Records to process
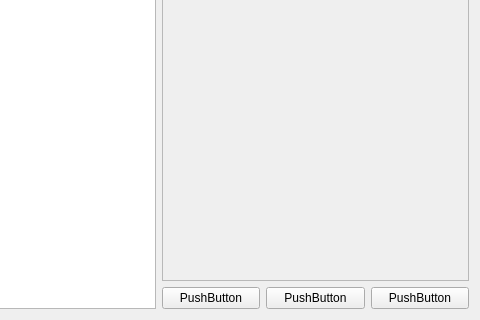
Above: src/nbtreaderui.ui from DreamHelium/dhlrc before the change; both pictures show x 162 to 642 and y 110 to 430 of the 642 by 430 pixel window. Below: the same form after it.
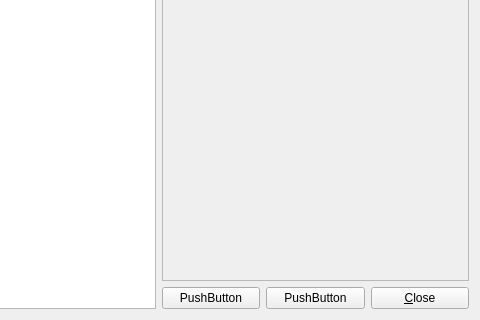
That is the form after the change.

The edit to the form file:
```diff
--- a/src/nbtreaderui.ui
+++ b/src/nbtreaderui.ui
@@ -127,7 +127,7 @@
          <item>
           <widget class="QPushButton" name="pushButton_3">
            <property name="text">
-            <string>PushButton</string>
+            <string>&amp;Close</string>
            </property>
           </widget>
          </item>
```
Left out of the diff: 6 changed lines with no effect on the pictures.
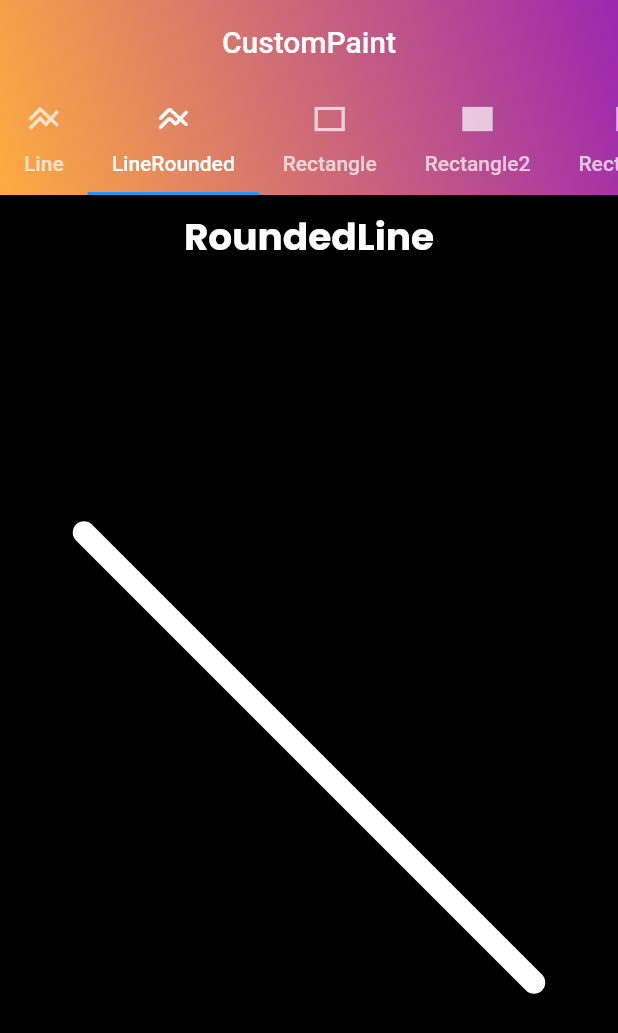
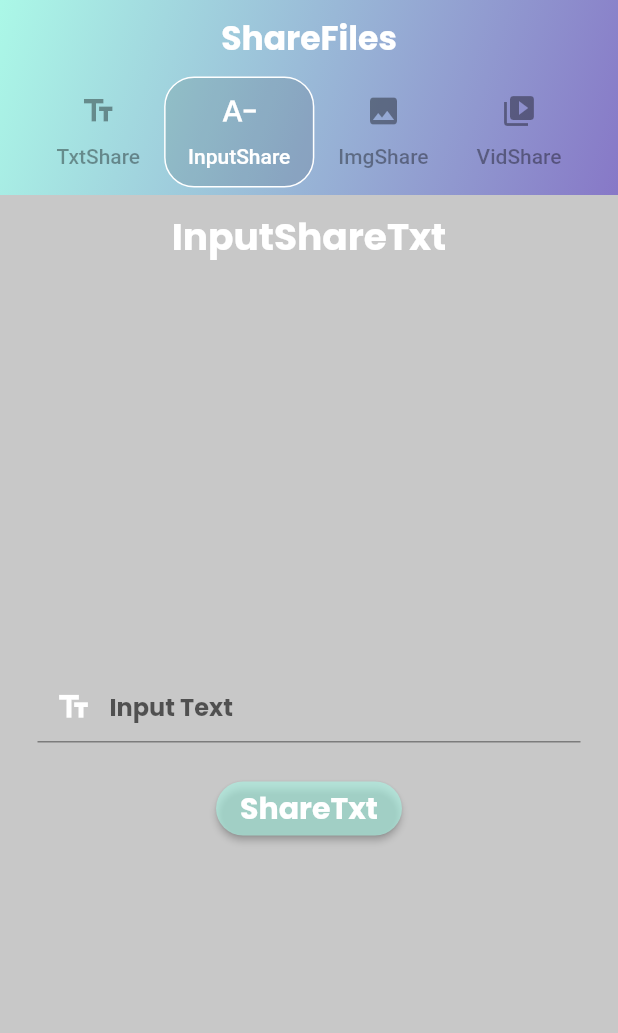
Before and after one commit to sahil078078/flutter_awesome_design, a Flutter app: the screen it shows after launch, tab 2 chosen, on a phone screen of 412 x 824 dp. Shown: the top 1033 px of the screen. Run offline on Flutter 3.47's test engine with Material 2 defaults, Android fonts, the phone set to English and light mode, and no system bars; our stand-ins replace carousel_slider, dio, file_picker, flutter_colorpicker, flutter_inset_box_shadow, flutter_signin_button and 5 more; missing offline and left inert: easy_actions.

Commit message:
8-commit

```diff
--- a/lib/May14_2022/CustomPainter/custom_paint_homescreen.dart
+++ b/lib/May14_2022/CustomPainter/custom_paint_homescreen.dart
@@ -13,6 +13,7 @@ import 'Pages/rectangle2_page.dart';
 import 'Pages/rectangle3_page.dart';
 import 'Pages/rounded_corner.dart';
 import 'Pages/sword_page.dart';
+import 'Pages/curve_page.dart';
 
 class CustomPaintHomeScreen extends StatelessWidget {
   const CustomPaintHomeScreen({Key? key}) : super(key: key);
@@ -20,7 +21,7 @@ class CustomPaintHomeScreen extends StatelessWidget {
   @override
   Widget build(BuildContext context) {
     return DefaultTabController(
-      length: 13,
+      length: 14,
       child: Scaffold(
         backgroundColor: Colors.black,
         appBar: AppBar(
@@ -93,6 +94,10 @@ class CustomPaintHomeScreen extends StatelessWidget {
                 icon: Icon(Icons.format_shapes),
                 text: 'Sword',
               ),
+              Tab(
+                icon: Icon(Icons.timeline_outlined),
+                text: 'Curve',
+              ),
             ],
           ),
         ),
@@ -111,6 +116,7 @@ class CustomPaintHomeScreen extends StatelessWidget {
             ROundedCornerPage(),
             HalfMoonPage(),
             SwordPage(),
+            CurvePage(),
           ],
         ),
       ),
--- /dev/null
+++ b/lib/May16_2022/ImageFileShare/Pages/input_textshare.dart
@@ -0,0 +1,91 @@
+import 'package:flutter/material.dart';
+import 'package:google_fonts/google_fonts.dart';
+import 'package:share_plus/share_plus.dart';
+
+class InputTxtShare extends StatelessWidget {
+  InputTxtShare({Key? key}) : super(key: key);
+  final GlobalKey<FormState> _globalKey = GlobalKey<FormState>();
+  TextEditingController inputText = TextEditingController();
+  @override
+  Widget build(BuildContext context) {
+    return Scaffold(
+      backgroundColor: Colors.black12.withOpacity(0.2),
+      appBar: AppBar(
+        backgroundColor: Colors.transparent,
+        elevation: 0.0,
+        centerTitle: true,
+        title: Text(
+          'InputShareTxt',
+          style: GoogleFonts.poppins(
+            fontWeight: FontWeight.bold,
+            fontSize: 25,
+          ),
+        ),
+      ),
+      body: Form(
+        key: _globalKey,
+        child: Padding(
+          padding: const EdgeInsets.symmetric(horizontal: 25),
+          child: Center(
+            child: Column(
+              mainAxisAlignment: MainAxisAlignment.center,
+              children: [
+                TextFormField(
+                  controller: inputText,
+                  validator: (value) {
+                    if (value == null || value.isEmpty) {
+                      return "Please Input Text";
+                    } else {
+                      return null;
+                    }
+                  },
+                  style: GoogleFonts.poppins(
+                      color: Colors.white, fontWeight: FontWeight.bold),
+                  decoration: InputDecoration(
+                    prefixIcon: const Icon(
+                      Icons.text_fields,
+                      color: Colors.white,
+                    ),
+                    hintText: 'Input Text',
+                    focusedBorder: OutlineInputBorder(
+                      borderSide:
+                          const BorderSide(color: Colors.white, width: 2),
+                      borderRadius: BorderRadius.circular(30),
+                    ),
+                    // border: InputBorder.none,
+                  ),
+                ),
+                const SizedBox(height: 20),
+                ElevatedButton(
+                  onPressed: () async {
+                    // _globalKey.currentState!.validate();
+                    if (_globalKey.currentState!.validate()) {
+                      await Share.share(inputText.text.toString());
+                    }
+                  },
+                  style: ButtonStyle(
+                    backgroundColor: MaterialStateProperty.all(
+                      const Color(0xffabf8e7).withOpacity(0.6),
+                    ),
+                    shape: MaterialStateProperty.all(
+                      RoundedRectangleBorder(
+                        borderRadius: BorderRadius.circular(20),
+                      ),
+                    ),
+                  ),
+                  child: Text(
+                    'ShareTxt',
+                    style: GoogleFonts.poppins(
+                      fontSize: 20,
+                      fontWeight: FontWeight.bold,
+                    ),
+                  ),
+                )
+              ],
+            ),
+          ),
+        ),
+      ),
+    );
+  }
+}
--- /dev/null
+++ b/lib/May16_2022/ImageFileShare/home_screen.dart
@@ -0,0 +1,89 @@
+import 'package:flutter/material.dart';
+import 'package:flutter_awesome_design/May16_2022/ImageFileShare/Pages/imageshare.dart';
+import 'package:flutter_awesome_design/May16_2022/ImageFileShare/Pages/textshare.dart';
+import 'package:flutter_awesome_design/May16_2022/ImageFileShare/Pages/videoshare.dart';
+import 'package:google_fonts/google_fonts.dart';
+
+import 'Pages/input_textshare.dart';
+
+/*
+
+for sharing file , text , video in android,ios,max,linus and web we use
+library provide by flutter in pub.dev
+library name : flutter_share it is 100% liked
+and flutter favorite
+link : https://pub.dev/packages/share_plus/install
+
+youtube Link : https://www.youtube.com/watch?v=CNUBhb_cM6E
+
+*/
+
+class ShareFiles extends StatelessWidget {
+  const ShareFiles({Key? key}) : super(key: key);
+
+  @override
+  Widget build(BuildContext context) {
+    return DefaultTabController(
+      length: 4,
+      child: Scaffold(
+        appBar: AppBar(
+          flexibleSpace: Container(
+            decoration: const BoxDecoration(
+              gradient: LinearGradient(
+                begin: Alignment.topLeft,
+                end: Alignment.bottomRight,
+                colors: [Color(0xffabf8e7), Color(0xff8778c7)],
+              ),
+            ),
+          ),
+          centerTitle: true,
+          elevation: 0.0,
+          backgroundColor: Colors.black,
+          title: Text(
+            'ShareFiles',
+            style: GoogleFonts.poppins(
+              fontWeight: FontWeight.bold,
+              fontSize: 22,
+            ),
+          ),
+          bottom: TabBar(
+            isScrollable: true,
+            unselectedLabelColor: Colors.black38,
+            padding: const EdgeInsets.only(left: 10, right: 10, bottom: 5),
+            indicator: BoxDecoration(
+              border: Border.all(color: Colors.white),
+              borderRadius: BorderRadius.circular(20),
+              color: Colors.black12.withOpacity(0.1),
+            ),
+            tabs: const [
+              Tab(
+                icon: Icon(Icons.text_fields),
+                text: "TxtShare",
+              ),
+              Tab(
+                icon: Icon(Icons.text_decrease_outlined),
+                text: "InputShare",
+              ),
+              Tab(
+                icon: Icon(Icons.image),
+                text: "ImgShare",
+              ),
+              Tab(
+                icon: Icon(Icons.video_collection),
+                text: "VidShare",
+              ),
+            ],
+          ),
+        ),
+        body: TabBarView(
+          children: [
+            const TextSharePage(),
+            InputTxtShare(),
+            const ImageSharePage(),
+            const VideoSharePage(),
+          ],
+        ),
+      ),
+    );
+  }
+}
--- a/lib/main.dart
+++ b/lib/main.dart
@@ -1,5 +1,5 @@
 import 'package:flutter/material.dart';
-import 'May14_2022/CustomPainter/custom_paint_homescreen.dart';
+import 'May16_2022/ImageFileShare/home_screen.dart';
 
 void main() {
   runApp(const MyApp());
@@ -12,7 +12,7 @@ class MyApp extends StatelessWidget {
   Widget build(BuildContext context) {
     return const MaterialApp(
       debugShowCheckedModeBanner: false,
-      home: CustomPaintHomeScreen(),
+      home: ShareFiles(),
     );
   }
 }
--- a/pubspec.yaml
+++ b/pubspec.yaml
@@ -45,6 +45,11 @@ dependencies:
   flutter_inset_box_shadow: ^1.0.8
   flutter_svg: ^1.0.3
   carousel_slider: ^4.1.1
+  flutter_colorpicker: ^1.0.3
+  share_plus: ^4.0.4
+  http: ^0.13.4
+  file_picker: ^4.5.1
+  image_picker: ^0.8.5+3
 
 
 dev_dependencies:
```
Also changed, not shown: lib/May14_2022/CustomPainter/Pages/curve_page.dart (added, +70 -0 lines), lib/May16_2022/ColorPickerSimple/color_picker_simple_homepage.dart (added, +101 -0 lines), lib/May16_2022/ImageFileShare/Pages/imageshare.dart (added, +75 -0 lines), lib/May16_2022/ImageFileShare/Pages/textshare.dart (added, +61 -0 lines), lib/May16_2022/ImageFileShare/Pages/videoshare.dart (added, +142 -0 lines), pubspec.lock.
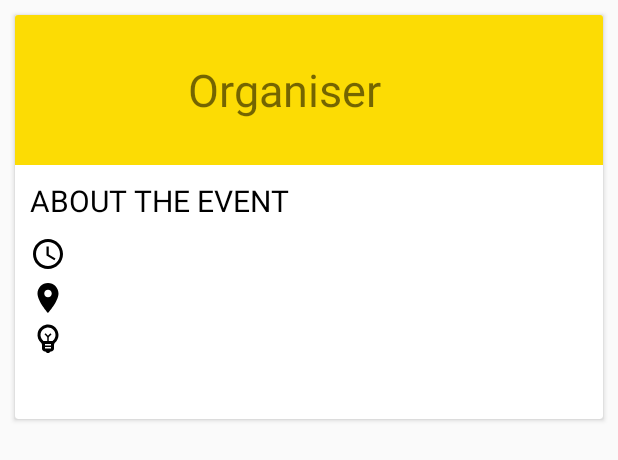
After one commit to disconnect101/FPO_portal, an Android app: the layout meeting_row_layout.xml on its own in the app's theme, with its tools: preview values and no code run, on a phone screen of 412 x 824 dp. The commit adds this screen. Shown: the top 460 px of the screen. Run offline under Robolectric (Android 15) with nearby library versions, the light colour scheme and no system bars; network calls fail.

Commit message:
Meeting feature completed

```diff
--- a/Farmer App/app/build.gradle
+++ b/Farmer App/app/build.gradle
@@ -44,4 +44,6 @@ dependencies {
     implementation 'com.fasterxml.jackson.core:jackson-annotations:2.9.8'
     implementation 'com.fasterxml.jackson.core:jackson-databind:2.9.8'
     implementation 'cc.cloudist.acplibrary:library:1.2.1'
+    implementation 'com.github.bumptech.glide:glide:4.11.0'
+    annotationProcessor 'com.github.bumptech.glide:compiler:4.11.0'
 }
--- a/Farmer App/app/src/main/java/com/example/ruralcaravan/Activities/LoginActivity.java
+++ b/Farmer App/app/src/main/java/com/example/ruralcaravan/Activities/LoginActivity.java
@@ -76,6 +76,7 @@ public class LoginActivity extends AppCompatActivity {
         if(ResponseStatusCodeHandler.isSuccessful(loginResponse.getStatuscode())) {
             SharedPreferenceUtils.setToken(LoginActivity.this, loginResponse.getToken());
             Intent intent = new Intent(LoginActivity.this, MainActivity.class);
+            intent.addFlags(Intent.FLAG_ACTIVITY_NEW_TASK | Intent.FLAG_ACTIVITY_CLEAR_TASK);
             startActivity(intent);
         } else {
             textViewErrorMessage.setText(ResponseStatusCodeHandler.getMessage(loginResponse.getStatuscode()));
--- a/Farmer App/app/src/main/java/com/example/ruralcaravan/Activities/UserDetailsActivity.java
+++ b/Farmer App/app/src/main/java/com/example/ruralcaravan/Activities/UserDetailsActivity.java
@@ -191,6 +191,7 @@ public class UserDetailsActivity extends AppCompatActivity {
         try {
             if(ResponseStatusCodeHandler.isSuccessful(response.getString("statuscode"))) {
                 Intent intent = new Intent(UserDetailsActivity.this, MainActivity.class);
+                intent.addFlags(Intent.FLAG_ACTIVITY_NEW_TASK | Intent.FLAG_ACTIVITY_CLEAR_TASK);
                 startActivity(intent);
             } else {
                 textViewErrorMessage.setText(ResponseStatusCodeHandler.getMessage(response.getString("statuscode")));
--- /dev/null
+++ b/Farmer App/app/src/main/res/drawable/ic_location.xml
@@ -0,0 +1,9 @@
+<vector xmlns:android="http://schemas.android.com/apk/res/android"
+    android:width="24dp"
+    android:height="24dp"
+    android:viewportWidth="24"
+    android:viewportHeight="24">
+  <path
+      android:fillColor="#FF000000"
+      android:pathData="M12,2C8.13,2 5,5.13 5,9c0,5.25 7,13 7,13s7,-7.75 7,-13c0,-3.87 -3.13,-7 -7,-7zM12,11.5c-1.38,0 -2.5,-1.12 -2.5,-2.5s1.12,-2.5 2.5,-2.5 2.5,1.12 2.5,2.5 -1.12,2.5 -2.5,2.5z"/>
+</vector>
--- /dev/null
+++ b/Farmer App/app/src/main/res/drawable/ic_time.xml
@@ -0,0 +1,12 @@
+<vector xmlns:android="http://schemas.android.com/apk/res/android"
+    android:width="24dp"
+    android:height="24dp"
+    android:viewportWidth="24"
+    android:viewportHeight="24">
+  <path
+      android:pathData="M11.99,2C6.47,2 2,6.48 2,12s4.47,10 9.99,10C17.52,22 22,17.52 22,12S17.52,2 11.99,2zM12,20c-4.42,0 -8,-3.58 -8,-8s3.58,-8 8,-8 8,3.58 8,8 -3.58,8 -8,8z"
+      android:fillColor="#000000"/>
+  <path
+      android:pathData="M12.5,7H11v6l5.25,3.15 0.75,-1.23 -4.5,-2.67z"
+      android:fillColor="#000000"/>
+</vector>
--- /dev/null
+++ b/Farmer App/app/src/main/res/layout/meeting_row_layout.xml
@@ -0,0 +1,134 @@
+<?xml version="1.0" encoding="utf-8"?>
+<androidx.cardview.widget.CardView xmlns:android="http://schemas.android.com/apk/res/android"
+    android:layout_width="match_parent"
+    android:layout_height="wrap_content"
+    android:layout_margin="10dp"
+    android:orientation="vertical">
+
+    <RelativeLayout
+        android:layout_width="match_parent"
+        android:layout_height="wrap_content">
+
+        <LinearLayout
+            android:id="@+id/meetingHeader"
+            android:layout_width="match_parent"
+            android:layout_height="wrap_content"
+            android:background="@color/yellow"
+            android:orientation="horizontal">
+
+            <ImageView
+                android:id="@+id/organizerLogo"
+                android:layout_margin="10dp"
+                android:layout_width="80dp"
+                android:layout_height="80dp"
+                android:scaleType="fitXY"/>
+
+            <LinearLayout
+                android:layout_margin="10dp"
+                android:layout_width="match_parent"
+                android:layout_height="match_parent">
+                <TextView
+                    android:id="@+id/textViewOrganizer"
+                    android:layout_width="wrap_content"
+                    android:layout_height="wrap_content"
+                    android:layout_gravity="center_vertical"
+                    android:layout_margin="5dp"
+                    android:text="Organiser"
+                    android:textSize="30sp" />
+            </LinearLayout>
+
+        </LinearLayout>
+
+        <TextView
+            android:id="@+id/textViewAboutTheEvent"
+            android:layout_below="@+id/meetingHeader"
+            android:layout_width="wrap_content"
+            android:layout_height="wrap_content"
+            android:text="@string/about_the_event"
+            android:textAllCaps="true"
+            android:textSize="20sp"
+            android:layout_margin="10dp"
+            android:textColor="@color/black"/>
+
+        <LinearLayout
+            android:id="@+id/linearLayoutDateTime"
+            android:layout_below="@+id/textViewAboutTheEvent"
+            android:layout_width="match_parent"
+            android:layout_height="wrap_content"
+            android:orientation="horizontal"
+            android:layout_marginLeft="10dp"
+            android:layout_marginRight="10dp"
+            android:layout_marginBottom="5dp">
+
+            <ImageView
+                android:layout_height="wrap_content"
+                android:layout_width="wrap_content"
+                android:src="@drawable/ic_time" />
+
+            <TextView
+                android:id="@+id/textViewDateTime"
+                android:layout_marginLeft="5dp"
+                android:layout_width="match_parent"
+                android:layout_height="wrap_content"
+                android:textSize="15sp"/>
+
+        </LinearLayout>
+
+        <LinearLayout
+            android:id="@+id/linearLayoutVenue"
+            android:layout_below="@+id/linearLayoutDateTime"
+            android:layout_width="match_parent"
+            android:layout_height="wrap_content"
+            android:orientation="horizontal"
+            android:layout_marginLeft="10dp"
+            android:layout_marginRight="10dp"
+            android:layout_marginBottom="2.5dp">
+
+            <ImageView
+                android:layout_height="wrap_content"
+                android:layout_width="wrap_content"
+                android:src="@drawable/ic_location"/>
+
+            <TextView
+                android:id="@+id/textViewVenue"
+                android:layout_marginLeft="5dp"
+                android:layout_width="match_parent"
+                android:layout_height="wrap_content"
+                android:textSize="15sp"/>
+
+        </LinearLayout>
+
+        <LinearLayout
+            android:id="@+id/linearLayoutAgenda"
+            android:layout_below="@+id/linearLayoutVenue"
+            android:layout_width="match_parent"
+            android:layout_height="wrap_content"
+            android:orientation="horizontal"
+            android:layout_marginLeft="10dp"
+            android:layout_marginRight="10dp"
+            android:layout_marginBottom="2.5dp">
+
+            <ImageView
+                android:layout_height="wrap_content"
+                android:layout_width="wrap_content"
+                android:src="@drawable/ic_plans"/>
+
+            <TextView
+                android:id="@+id/textViewAgenda"
+                android:layout_marginLeft="5dp"
+                android:layout_width="match_parent"
+                android:layout_height="wrap_content"
+                android:textSize="15sp"/>
+
+        </LinearLayout>
+
+        <TextView
+            android:id="@+id/textViewDescription"
+            android:layout_below="@+id/linearLayoutAgenda"
+            android:layout_width="match_parent"
+            android:layout_height="wrap_content"
+            android:layout_margin="10dp"/>
+
+    </RelativeLayout>
+
+</androidx.cardview.widget.CardView>
--- a/Farmer App/app/src/main/res/values/strings.xml
+++ b/Farmer App/app/src/main/res/values/strings.xml
@@ -47,4 +47,5 @@
     <string name="register">Register</string>
     <string name="first_name">First name</string>
     <string name="last_name">Last name</string>
+    <string name="about_the_event">About the event</string>
 </resources>
```
Also changed, not shown: Farmer App/app/src/main/java/com/example/ruralcaravan/Adapters/MeetingsAdapter.java (added, +78 -0 lines), Farmer App/app/src/main/java/com/example/ruralcaravan/DataClasses/User.java (deleted, +0 -13 lines), Farmer App/app/src/main/java/com/example/ruralcaravan/Fragments/MeetingsFragment.java (+87 -2 lines), Farmer App/app/src/main/java/com/example/ruralcaravan/ResponseClasses/MeetingsResponse.java (added, +98 -0 lines), Farmer App/app/src/main/res/layout/fragment_meetings.xml (+3 -4 lines).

Task description
Those lines of the records that contain the string "AppBar" should be identified and copied.

Result below
         appBar: AppBar(
+      appBar: AppBar(
+        appBar: AppBar(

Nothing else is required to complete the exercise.